• YOUR INSTRUCTIONS:
What you return should be the lines of the data containing "templates", each in full.

(Collected data entries)
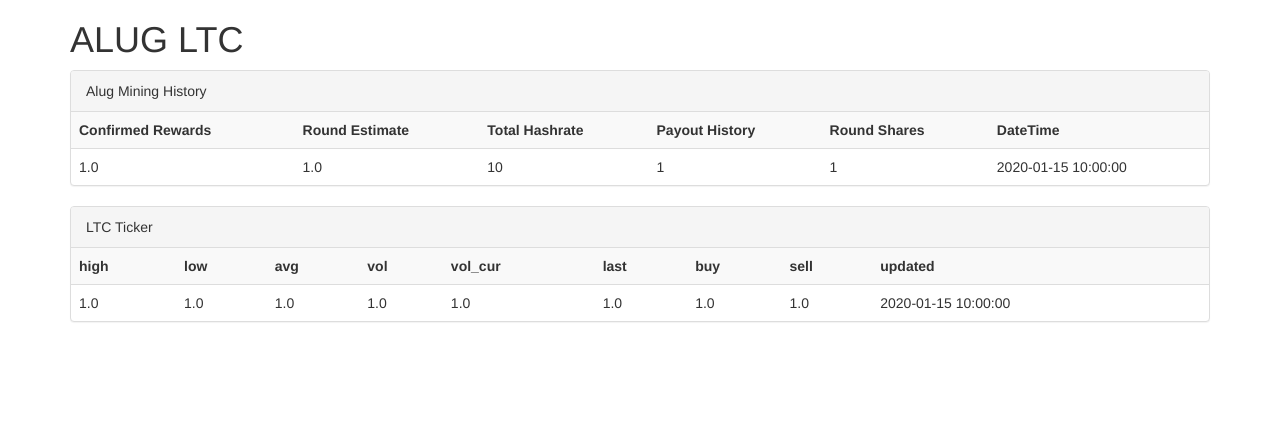
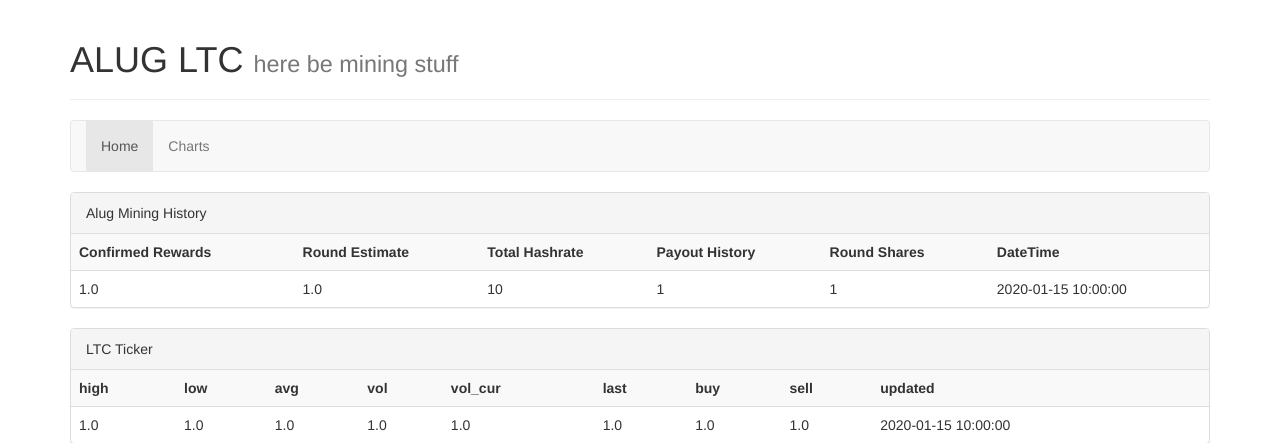
Before and after one commit to wilbur-d/ltc_stats, a Flask app: page / in a window 1280 px wide. Shown: the top 443 px of the page. Run offline with Flask 2, Linux system fonts and the light colour scheme; tables that the repository leaves empty hold one stand-in row (values such as "Sample post"); some libraries are stand-ins or nearby versions.

Commit message:
Frontend cleanup and purty up

```diff
--- a/app.py
+++ b/app.py
@@ -21,13 +21,13 @@ db = SQLAlchemy(app)
 def index():
     tickers = db.session.query(Ticker).order_by(Ticker.updated.desc()).all()[:10]
     history = db.session.query(MiningHistory).order_by(MiningHistory.date_added.desc()).all()[:30]
-    return render_template('index.html', tickers=tickers, history=history)
+    return render_template('index.html', tickers=tickers, history=history, active="home")
 
 
 @app.route('/charts')
 def charts():
     history = db.session.query(MiningHistory).order_by(MiningHistory.date_added).all()[:30]
-    return render_template('charts.html', history=history)
+    return render_template('charts.html', history=history, active="charts")
 
 
 if __name__ == '__main__':
--- a/templates/base.html
+++ b/templates/base.html
@@ -9,6 +9,17 @@
 
   <body>
     <div class="container">
+      <div class="page-header">
+        <h1>ALUG LTC <small>here be mining stuff</small></h1>
+      </div>
+      <nav class="navbar navbar-default" role="navigation">
+        <div class="collapse navbar-collapse" id="bs-example-navbar-collapse-1">
+          <ul class="nav navbar-nav">
+            <li{% if active == "home" %} class="active"{% endif %}><a href="/">Home</a></li>
+            <li{% if active == "charts" %} class="active"{% endif %}><a href="/charts">Charts</a></li>
+          </ul>
+        </div>
+      </nav>
       {% block content %}{% endblock %}
     </div>
   </body>
--- a/templates/charts.html
+++ b/templates/charts.html
@@ -16,6 +16,7 @@
           title: 'Earnings',
           width: 700,
           height: 300,
+          pointSize: 5,
         };
 
         var chart = new google.visualization.LineChart(document.getElementById('chart_div'));
@@ -32,6 +33,7 @@
           title: 'Hashrates',
           width: 700,
           height: 300,
+          pointSize: 5,
         };
 
         var hchart = new google.visualization.LineChart(document.getElementById('hashrate_div'));
--- a/templates/index.html
+++ b/templates/index.html
@@ -1,6 +1,5 @@
 {% extends "base.html" %}
 {% block content %}
-      <h1>ALUG LTC</h1>
       <div class="panel panel-default">
         <div class="panel-heading">Alug Mining History</div>
         <table class="table table-striped table-responsive">
```
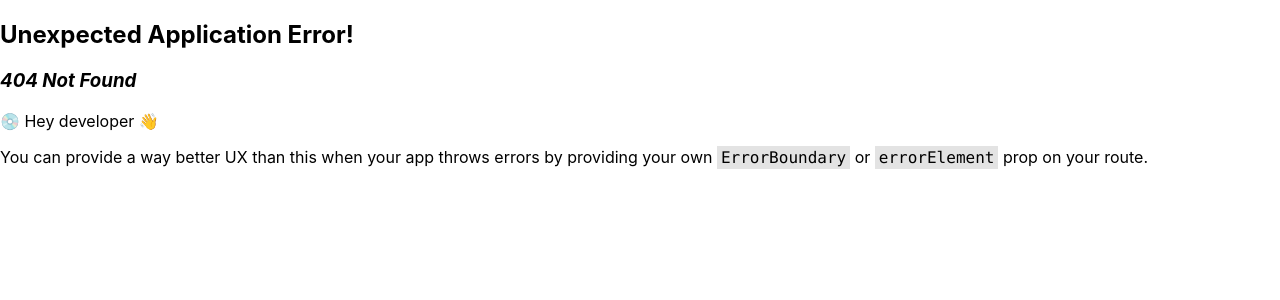
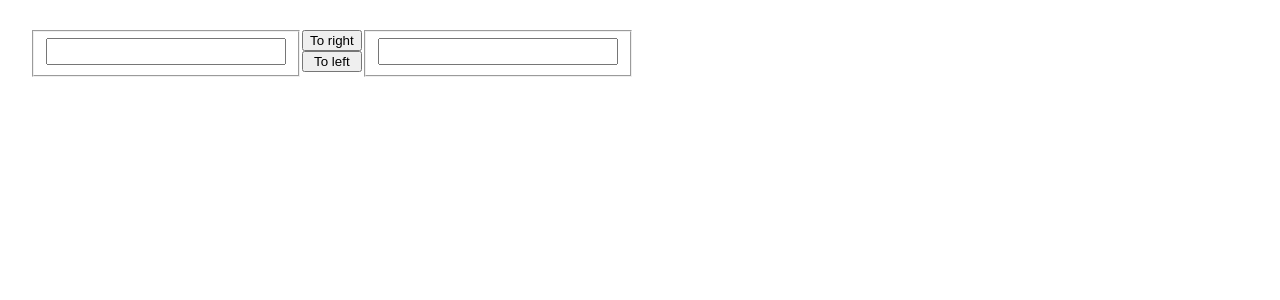
Before and after one commit to Engine194/railway-78-reactjs, a React (Create React App) app in the folder hex-rgb-converter/: page /ducphan in a window 1280 px wide. Before the commit this address had no page. Shown: the top 300 px of the page. Built offline with nearby package versions, Linux system fonts and the light colour scheme.

Commit message:
commit btap

```diff
--- /dev/null
+++ b/hex-rgb-converter/src/Component/DucPhan.js
@@ -0,0 +1,29 @@
+import React, { useState } from 'react';
+import "./styles/duc.css";
+import { Link } from "react-router-dom";
+import TextInput from './TextInput';
+import ActionButton from './ActionButton';
+
+
+const DucPhan = () => {
+    const [rightInput, setRightInput] = useState("");
+    const [leftInput, setLeftInput] = useState("");
+
+
+    return (
+        <div className='container'>
+            <div className='left-input'>
+                <TextInput />
+            </div>
+            <div className='container-btn'>
+                <button className='left-btn'>To right</button>
+                <button className='right-btn'>To left</button>
+            </div>
+            <div className='right-input'>
+                <TextInput />
+            </div>
+        </div>
+    );
+};
+
+export default DucPhan;
--- /dev/null
+++ b/hex-rgb-converter/src/Component/TextInput.js
@@ -0,0 +1,24 @@
+import React from 'react';
+
+const TextInput = (props) => {
+
+    const { inputClassName, changeInput, text } = props || {};
+
+    const handleChangeInput = (event) => {
+        const newVal = event.target.value;
+        changeInput(newVal);
+    };
+    return (
+        <fieldset className="">
+            <input
+                id="left"
+                className={`${inputClassName} `}
+                name="left"
+                value={text}
+                onChange={handleChangeInput}
+            />
+        </fieldset>
+    );
+};
+
+export default TextInput;
--- /dev/null
+++ b/hex-rgb-converter/src/Component/styles/duc.css
@@ -0,0 +1,21 @@
+.container{
+    padding: 30px;
+    display: flex;
+}
+.left-input{
+
+}
+.container-btn{
+    display: flex;
+    flex-direction: column;
+}
+.left-btn,
+.right-btn{
+    outline: none;
+    min-width: 25px;
+    min-height: 14px;
+
+}
+.right-input{
+
+}
--- a/hex-rgb-converter/src/index.js
+++ b/hex-rgb-converter/src/index.js
@@ -9,6 +9,7 @@ import {
 } from "react-router-dom";
 import UserList from './Component/UserList';
 import User from './Component/User';
+import DucPhan from './Component/DucPhan';
 
 export const routeMap = [
   {
@@ -28,7 +29,14 @@ export const routeMap = [
     path: "/user-list/:userId",
     element: <User />,
     isMain: false
-  }
+  },
+  {
+    path: '/ducphan',
+    element: <DucPhan />,
+    label: 'Exercise1',
+    isMain: true
+  },
+
 ]
 
 const router = createBrowserRouter(routeMap);
```
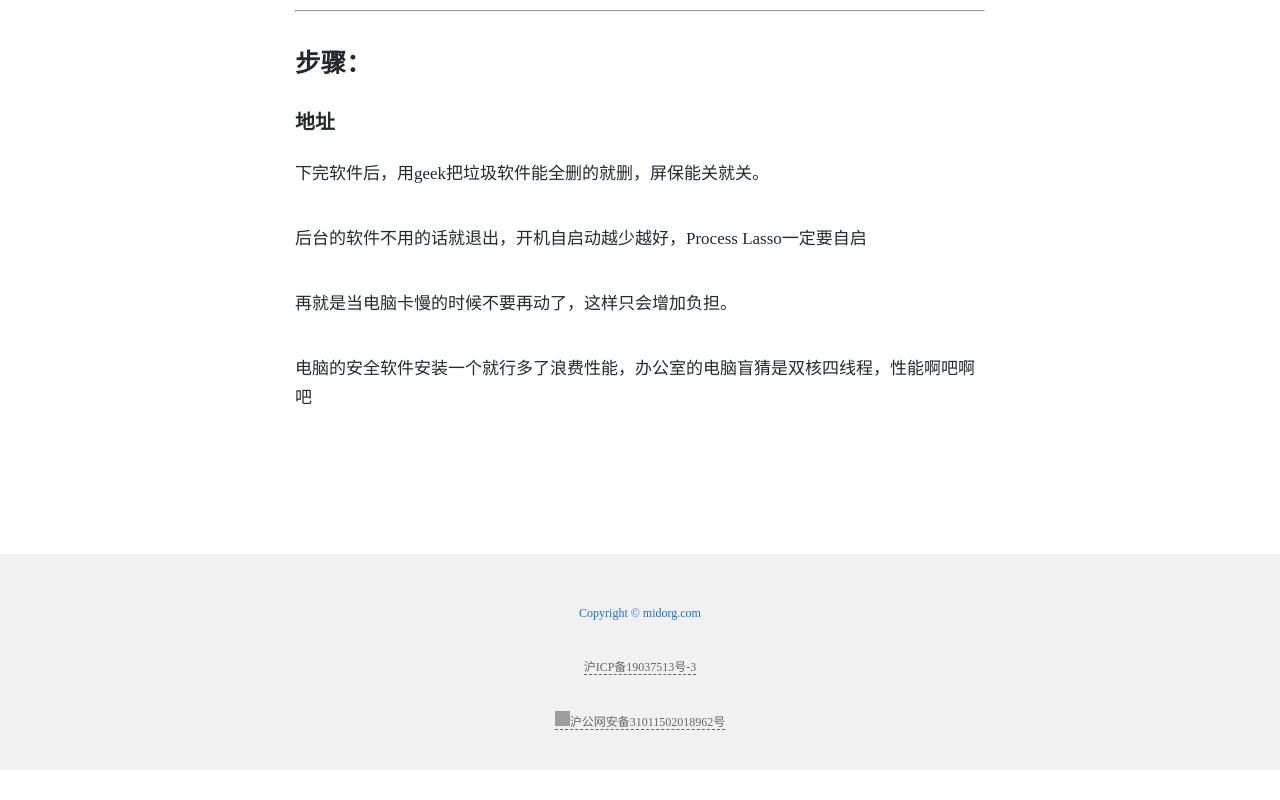
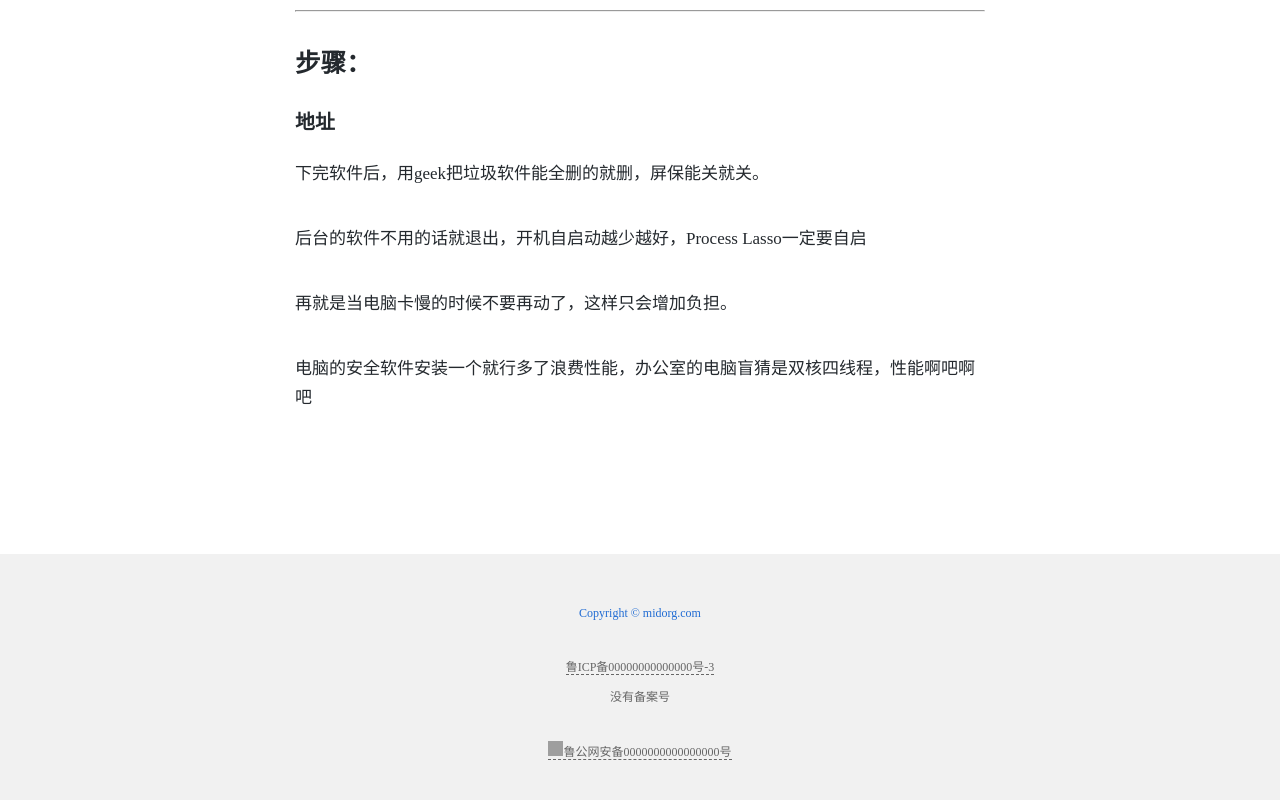
Before and after one commit to TRL000/-12310123, a plain HTML site: page index.html in a window 1280 px wide. Shown: the part 1805-2605 px from the top of the page. Before the commit the page ends 2575 px from the top, so only its background shows below. Drawn offline with Linux system fonts and the light colour scheme; grey boxes are pictures that could not be loaded.

Commit message:
Update index.html

```diff
--- a/index.html
+++ b/index.html
@@ -214,9 +214,9 @@
         href="http://beian.miit.gov.cn/"
         target="_blank"
         rel="noopener noreferrer"
-        >沪ICP备19037513号-3</a
+        >鲁ICP备00000000000000号-3</a
       >
-      <p></p>
+      <p>没有备案号</p>
       <a
         style="color: #666"
         href="http://beian.miit.gov.cn/"
@@ -226,7 +226,7 @@
           src="https://img.alicdn.com/tfs/TB1..50QpXXXXX7XpXXXXXXXXXX-40-40.png"
           alt="anbei"
           style="width: 15px; height: 15px"
-        />沪公网安备31011502018962号</a
+        />鲁公网安备0000000000000000号</a
       >
     </footer>
     <script>
```
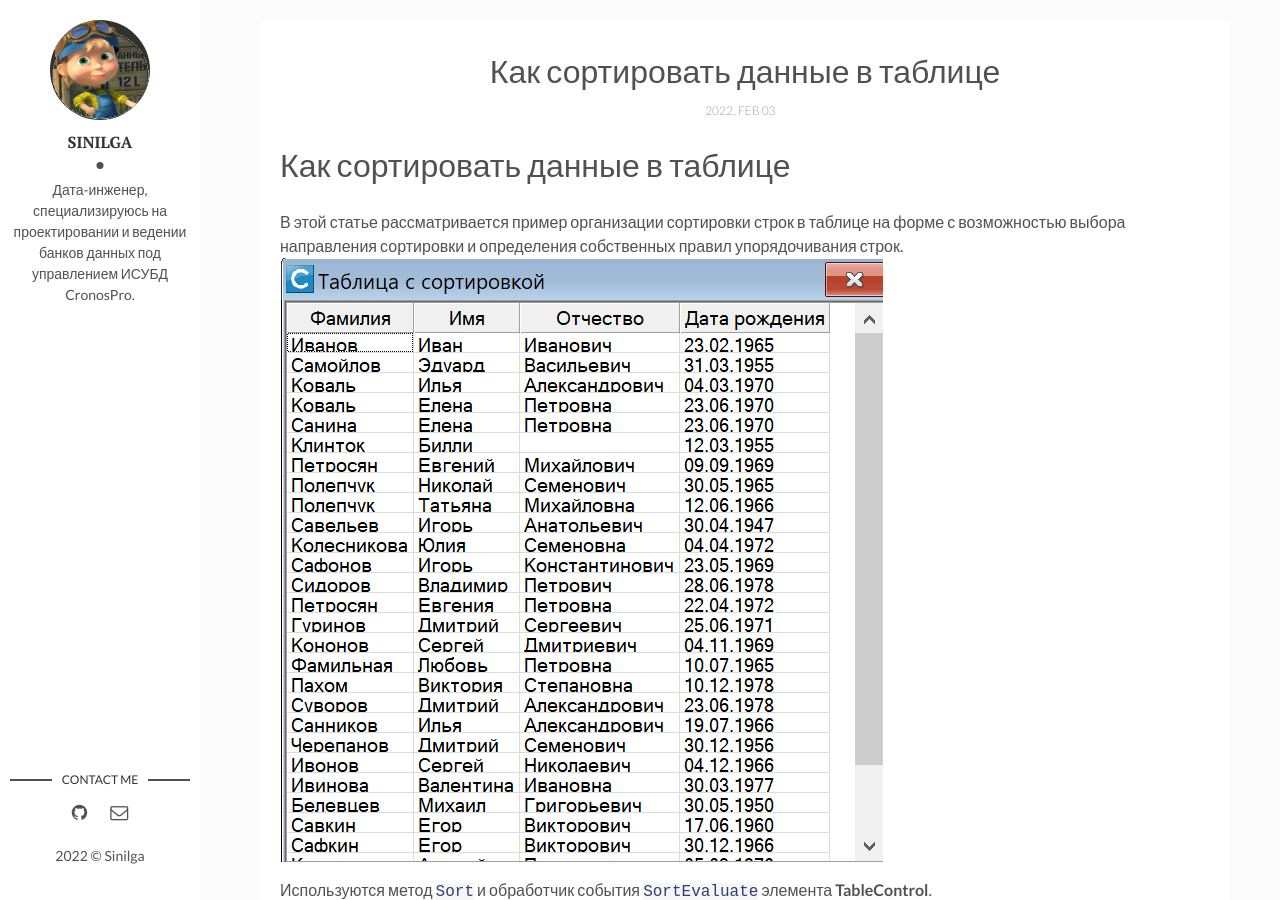
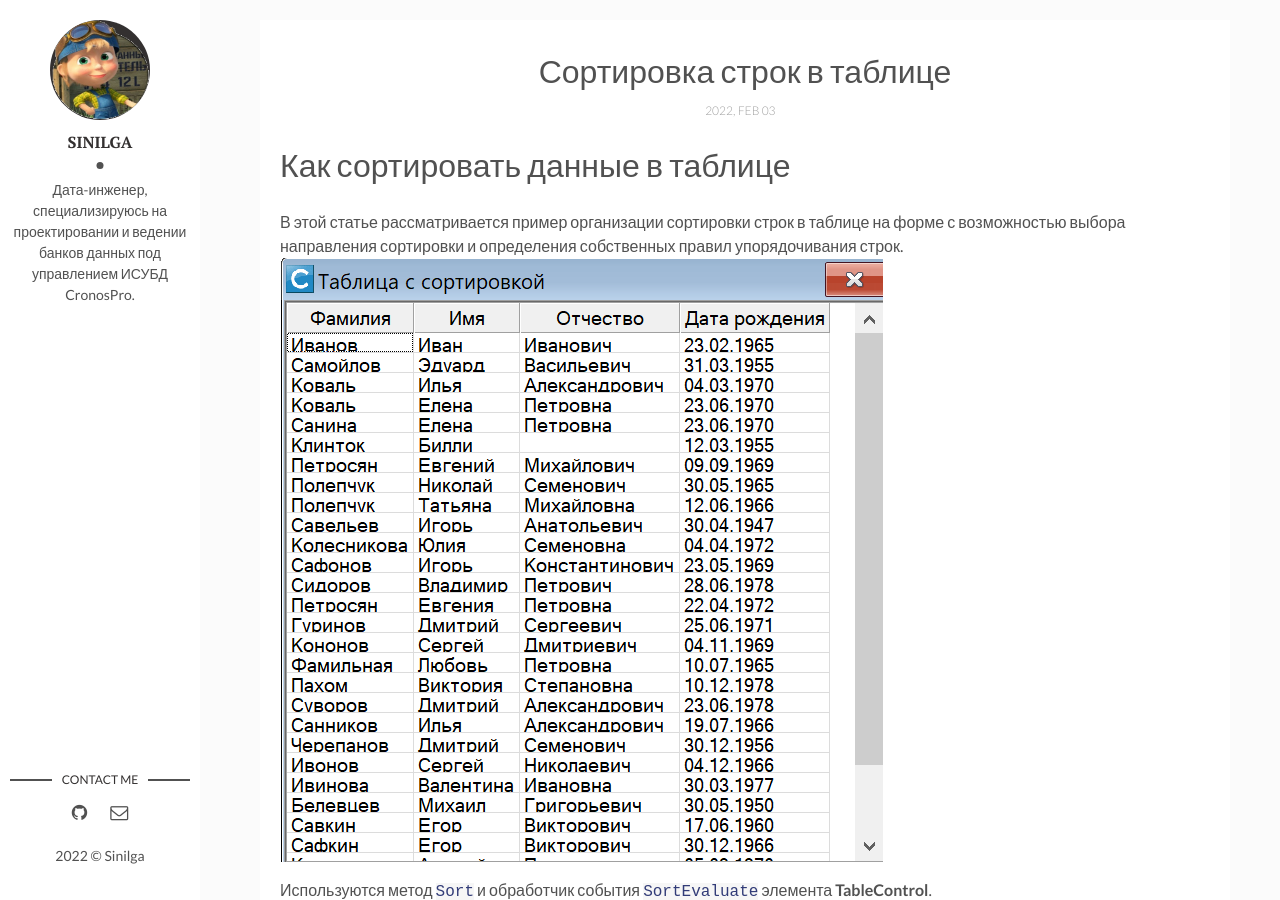
Before and after one commit to sinilga/cronospro, a Jekyll site: the page built from _posts/2022-02-03-tablesort.md, in a window 1280 px wide and 900 px high. Built offline with Jekyll 4.4.1, drawn with Linux system fonts in a browser that asks for light colours; comment, search, counter and statistics services are not loaded.

Commit message:
Update 2022-02-03-tablesort.md

```diff
--- a/_posts/2022-02-03-tablesort.md
+++ b/_posts/2022-02-03-tablesort.md
@@ -1,9 +1,8 @@
 ---
 layout: post
-title:  "Как сортировать данные в таблице"
+title:  "Сортировка строк в таблице"
 date:   2022-02-03 22:22:52 +0500
-categories: Lua, формы ввода
-
+categories: Интерфейс Lua формы
 ---
 
 # Как сортировать данные в таблице
```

• TASK OUTPUT:
--- a/templates/base.html
+++ b/templates/base.html
--- a/templates/charts.html
+++ b/templates/charts.html
--- a/templates/index.html
+++ b/templates/index.html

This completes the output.